By Katie Bell
Helps protect ACL in both genders: A one-time neuromuscular training intervention designed to prevent anterior cruciate ligament (ACL) injury is more effective than a traditional warm-up for improving landing technique in youth athletes, according to a study that could help convince coaches and athletes to embrace such training programs.
By Chris Klingenberg
Donating parts, funds aids efforts – Each year, Dino Scanio, CO, LO, and his five-member team of pediatric O&P specialists arrive in Guatemala City to perform a challenging task. In just four days in their most recent clinic in August, for example, they fit nearly 50 young patients with custom devices and…
By Brigid Galloway
Prevention requires team approach – The inclusion of physicians, including specialists in pediatric orthopedic surgery and sports or dance medicine, in a team with teachers, physical therapists, parents, and others could help identify and prevent injuries in growing young dancers, according to…
By Hank Black
Regular foot checks may curb problems – A recent study published in the Journal of Foot and Ankle Research found that hallux valgus and too-narrow footwear contribute to foot-specific disability in children with Down syndrome. Interestingly, the study found foot posture wasn’t associated with foot-specific disability in the same children.
By Erin Boutwell

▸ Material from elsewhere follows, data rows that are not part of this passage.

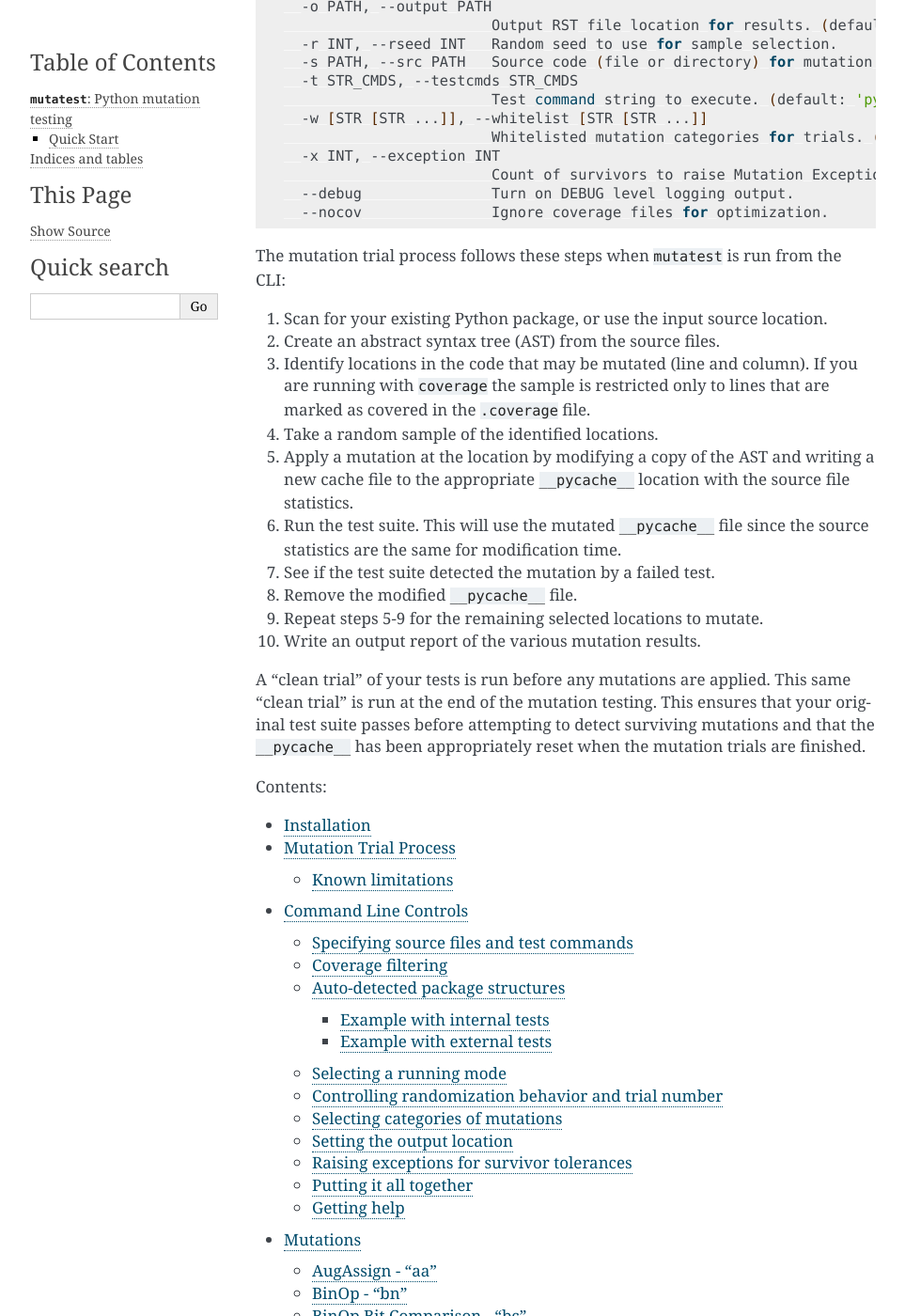
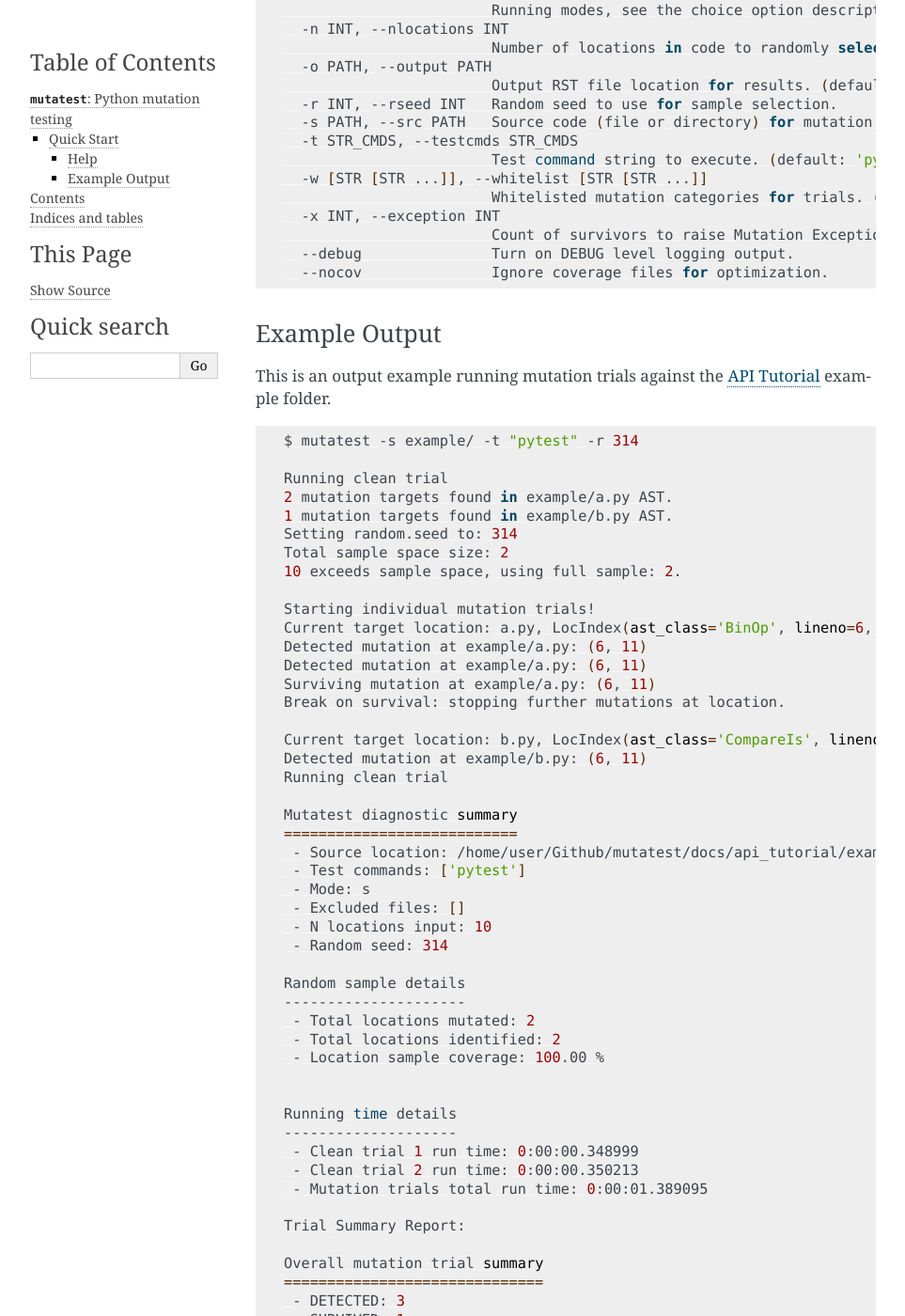
Before and after one commit to EvanKepner/mutatest, a Sphinx documentation site: the page built from docs/index.rst, in a window 1280 px wide and 1400 px high, scrolled down 1559 px. Shown: the whole window at 94% size, without its empty margins (148-1111 px from the left). Built offline with Sphinx 7.4.7, drawn with Linux system fonts in a browser that asks for light colours; some of the changed text lies outside the part shown.

Commit message:
detect meta in sphinx conf, update docs

```diff
--- a/docs/api_tutorial/api_tutorial.rst
+++ b/docs/api_tutorial/api_tutorial.rst
@@ -1,3 +1,4 @@
+.. _API Tutorial:
 
 API Tutorial
 ============
--- a/docs/conf.py
+++ b/docs/conf.py
@@ -6,24 +6,49 @@
 
 # -- Path setup --------------------------------------------------------------
 
+import codecs
+import os
+import re
+import sys
+
 # If extensions (or modules to document with autodoc) are in another directory,
 # add these directories to sys.path here. If the directory is relative to the
 # documentation root, use os.path.abspath to make it absolute, like shown here.
-#
-import os
-import sys
+sys.path.insert(0, os.path.abspath(".."))
 
-sys.path.insert(0, os.path.abspath(".."))
+
+META_PATH = os.path.join("..", "mutatest", "__init__.py")
+HERE = os.path.abspath(os.path.dirname(__file__))
+
+
+def read(*parts):
+    """
+    Build an absolute path from *parts* and and return the contents of the
+    resulting file.  Assume UTF-8 encoding.
+    """
+    with codecs.open(os.path.join(HERE, *parts), "rb", "utf-8") as f:
+        return f.read()
+
+
+META_FILE = read(META_PATH)
+
+
+def find_meta(meta):
+    """
+    Extract __*meta*__ from META_FILE.
+    """
+    meta_match = re.search(r"^__{meta}__ = ['\"]([^'\"]*)['\"]".format(meta=meta), META_FILE, re.M)
+    if meta_match:
+        return meta_match.group(1)
+    raise RuntimeError("Unable to find __{meta}__ string.".format(meta=meta))
 
 
 # -- Project information -----------------------------------------------------
 
 project = "Mutatest"
-copyright = "2018-2019, Evan Kepner"
-author = "Evan Kepner"
-
-# The full version, including alpha/beta/rc tags
-release = "1.0.1"
+copyright = find_meta("copyright")
+author = find_meta("author")
+release = find_meta("version")
 
 
 # -- General configuration ---------------------------------------------------
--- a/docs/index.rst
+++ b/docs/index.rst
@@ -62,6 +62,10 @@ that are auto-detected with ``pytest``, then you can run ``mutatest`` without an
 
 See more examples with additional configuration options in :ref:`Command Line Controls`.
 
+
+Help
+~~~~
+
 Run ``mutatest --help`` to see command line arguments and supported operations:
 
 .. code-block:: bash
@@ -98,32 +102,85 @@ Run ``mutatest --help`` to see command line arguments and supported operations:
       --nocov               Ignore coverage files for optimization.
 
 
-The mutation trial process follows these steps when ``mutatest`` is run from the CLI:
+Example Output
+~~~~~~~~~~~~~~
 
-1. Scan for your existing Python package, or use the input source location.
-2. Create an abstract syntax tree (AST) from the source files.
-3. Identify locations in the code that may be mutated (line and column). If you are running with
-   ``coverage`` the sample is restricted only to lines that are marked as covered in the
-   ``.coverage`` file.
-4. Take a random sample of the identified locations.
-5. Apply a mutation at the location by modifying a copy of the AST and writing a new cache file
-   to the appropriate ``__pycache__`` location with the source file statistics.
-6. Run the test suite. This will use the mutated ``__pycache__`` file since the source statistics
-   are the same for modification time.
-7. See if the test suite detected the mutation by a failed test.
-8. Remove the modified ``__pycache__`` file.
-9. Repeat steps 5-9 for the remaining selected locations to mutate.
-10. Write an output report of the various mutation results.
+This is an output example running mutation trials against the :ref:`API Tutorial` example folder.
 
-A "clean trial" of your tests is run before any mutations are applied. This same "clean trial" is
-run at the end of the mutation testing. This ensures that your original test suite passes before
-attempting to detect surviving mutations and that the ``__pycache__`` has been appropriately
-reset when the mutation trials are finished.
+.. code-block:: bash
+
+    $ mutatest -s example/ -t "pytest" -r 314
+
+    Running clean trial
+    2 mutation targets found in example/a.py AST.
+    1 mutation targets found in example/b.py AST.
+    Setting random.seed to: 314
+    Total sample space size: 2
+    10 exceeds sample space, using full sample: 2.
+
+    Starting individual mutation trials!
+    Current target location: a.py, LocIndex(ast_class='BinOp', lineno=6, col_offset=11, op_type=<class '_ast.Add'>)
+    Detected mutation at example/a.py: (6, 11)
+    Detected mutation at example/a.py: (6, 11)
+    Surviving mutation at example/a.py: (6, 11)
+    Break on survival: stopping further mutations at location.
+
+    Current target location: b.py, LocIndex(ast_class='CompareIs', lineno=6, col_offset=11, op_type=<class '_ast.Is'>)
+    Detected mutation at example/b.py: (6, 11)
+    Running clean trial
+
+    Mutatest diagnostic summary
+    ===========================
+     - Source location: /home/user/Github/mutatest/docs/api_tutorial/example
+     - Test commands: ['pytest']
+     - Mode: s
+     - Excluded files: []
+     - N locations input: 10
+     - Random seed: 314
+
+    Random sample details
+    ---------------------
+     - Total locations mutated: 2
+     - Total locations identified: 2
+     - Location sample coverage: 100.00 %
+
+
+    Running time details
+    --------------------
+     - Clean trial 1 run time: 0:00:00.348999
+     - Clean trial 2 run time: 0:00:00.350213
+     - Mutation trials total run time: 0:00:01.389095
+
+    Trial Summary Report:
+
+    Overall mutation trial summary
+    ==============================
+     - DETECTED: 3
+     - SURVIVED: 1
+     - TOTAL RUNS: 4
+     - RUN DATETIME: 2019-10-17 16:57:08.645355
+
+    Detected mutations:
+
+    DETECTED
+    --------
+     - example/a.py: (l: 6, c: 11) - mutation from <class '_ast.Add'> to <class '_ast.Sub'>
+     - example/a.py: (l: 6, c: 11) - mutation from <class '_ast.Add'> to <class '_ast.Mod'>
+     - example/b.py: (l: 6, c: 11) - mutation from <class '_ast.Is'> to <class '_ast.IsNot'>
+
+    Surviving mutations:
+
+    SURVIVED
+    --------
+     - example/a.py: (l: 6, c: 11) - mutation from <class '_ast.Add'> to <class '_ast.Mult'>
+
+
+Contents
+========
 
 
 .. toctree::
    :maxdepth: 4
-   :caption: Contents:
 
    install
    commandline
```
Also changed, not shown: README.rst (+23 -11 lines).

Long-term pain warrants early ID – Children presenting with calcaneal apophysitis (Sever disease) are anthropometrically different from their peers and experience a lengthy period of pain, according to Australian study findings that underscore the importance of early intervention and…
By Katie Bell

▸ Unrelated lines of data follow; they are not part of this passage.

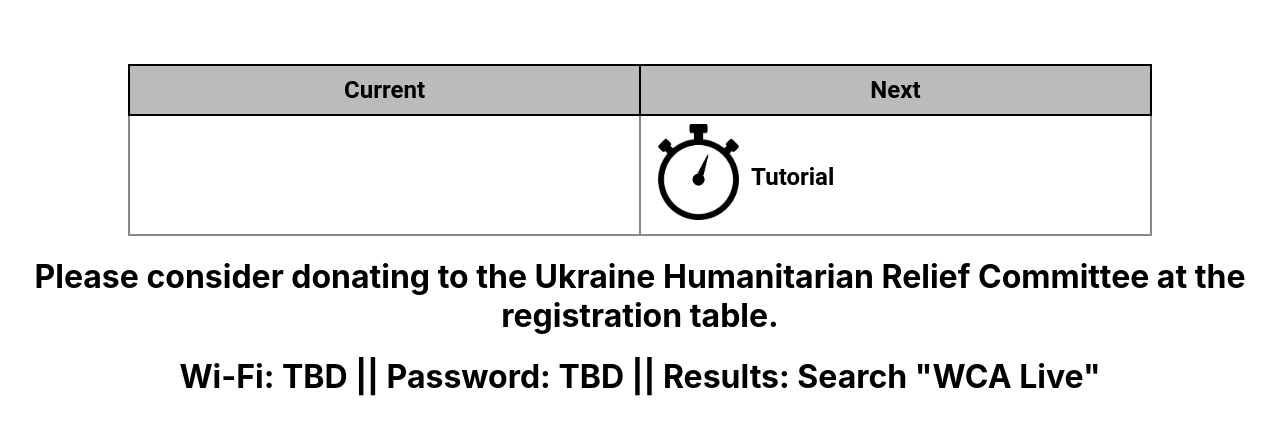
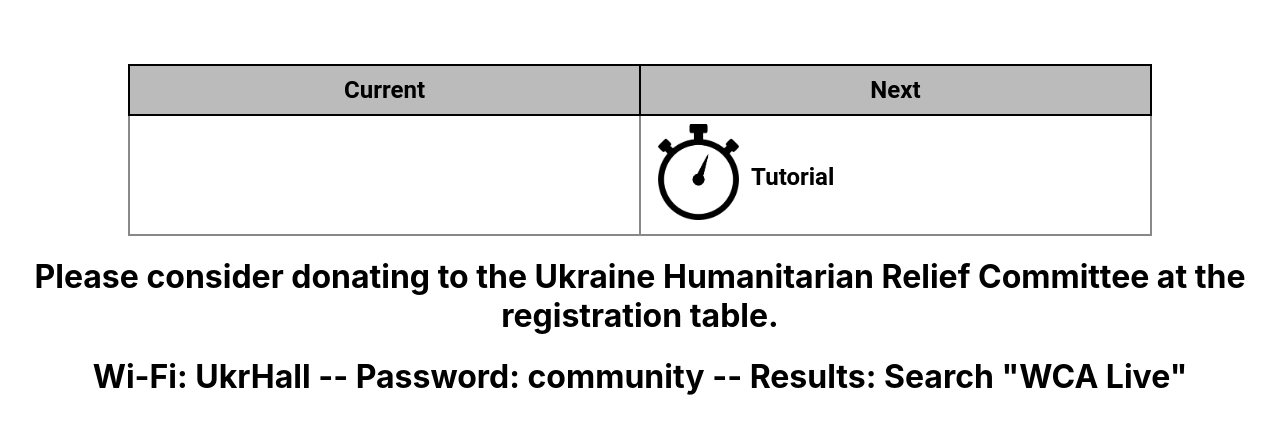
Before and after one commit to kr-matthews/stage-groups, a React (Create React App) app: page / in a window 1280 px wide. Shown: the top 434 px of the page. Built offline with nearby package versions, Linux system fonts and the light colour scheme.

Commit message:
Add wifi information

```diff
--- a/src/App.js
+++ b/src/App.js
@@ -34,7 +34,7 @@ export default function App() {
         the registration table.
       </h1>
       <h1 className="wifi">
-        Wi-Fi: TBD || Password: TBD || Results: Search "WCA Live"
+        Wi-Fi: UkrHall -- Password: community -- Results: Search "WCA Live"
       </h1>
     </div>
   );
```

Surgery more likely to alter gait – Children treated for idiopathic clubfoot by age 2 years may experience subtle changes in gait by the time they are aged 5 years, and nonoperative treatment may confer more normal movement than surgery, according to a recent study.
By Larry Hand
Kids, parents differ on ‘normal’ gait – Although physical therapists and parents often strive for attaining “normal” gait in children with neuromotor disorders, a new study from researchers at the University of Alberta in Edmonton, Canada, indicates that…
By Brigid Galloway
Effect might increase future OA risk – As obese children undergo the rapid physical changes of puberty, they develop knee malalignment that could potentially contribute to development of knee osteoarthritis (OA), according to recent research from Nationwide Children’s Hospital in Columbus, OH.
By Emily Delzell